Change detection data
*-*-*
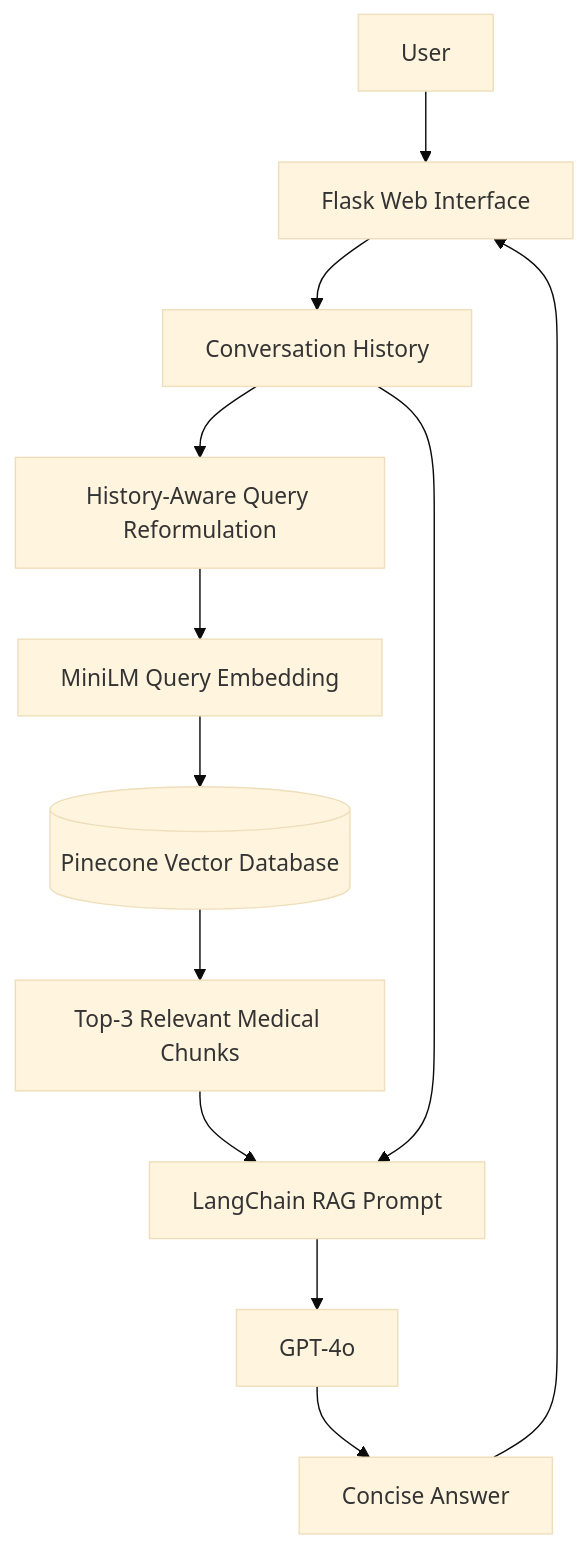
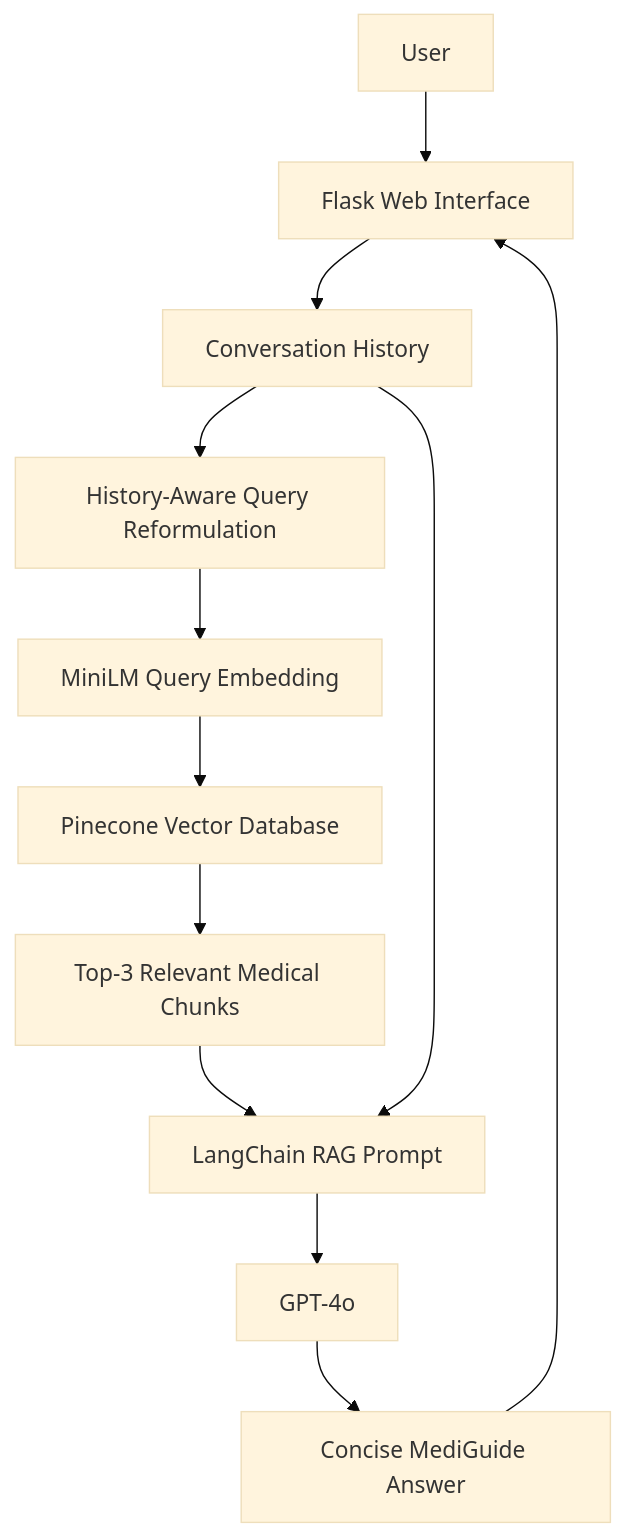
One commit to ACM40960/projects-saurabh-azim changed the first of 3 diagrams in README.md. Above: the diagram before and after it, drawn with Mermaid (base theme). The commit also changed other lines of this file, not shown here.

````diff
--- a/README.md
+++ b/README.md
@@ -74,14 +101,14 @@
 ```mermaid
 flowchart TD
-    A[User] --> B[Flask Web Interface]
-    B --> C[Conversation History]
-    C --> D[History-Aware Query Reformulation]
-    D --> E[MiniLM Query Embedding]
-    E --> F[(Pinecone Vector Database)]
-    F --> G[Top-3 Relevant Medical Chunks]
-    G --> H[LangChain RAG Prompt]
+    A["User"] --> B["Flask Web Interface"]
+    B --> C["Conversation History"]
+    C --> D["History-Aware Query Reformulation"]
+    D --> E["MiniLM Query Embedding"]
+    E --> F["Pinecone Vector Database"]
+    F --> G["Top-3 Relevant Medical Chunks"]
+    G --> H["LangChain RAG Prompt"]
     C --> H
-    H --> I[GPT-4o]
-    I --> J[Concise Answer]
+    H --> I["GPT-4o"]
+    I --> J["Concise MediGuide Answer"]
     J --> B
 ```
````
*-*-*
*Requirement*:
Where a line of the entries holds the string "Interface", include it in the count, and give only the final number.

*Solution to the problem*:
2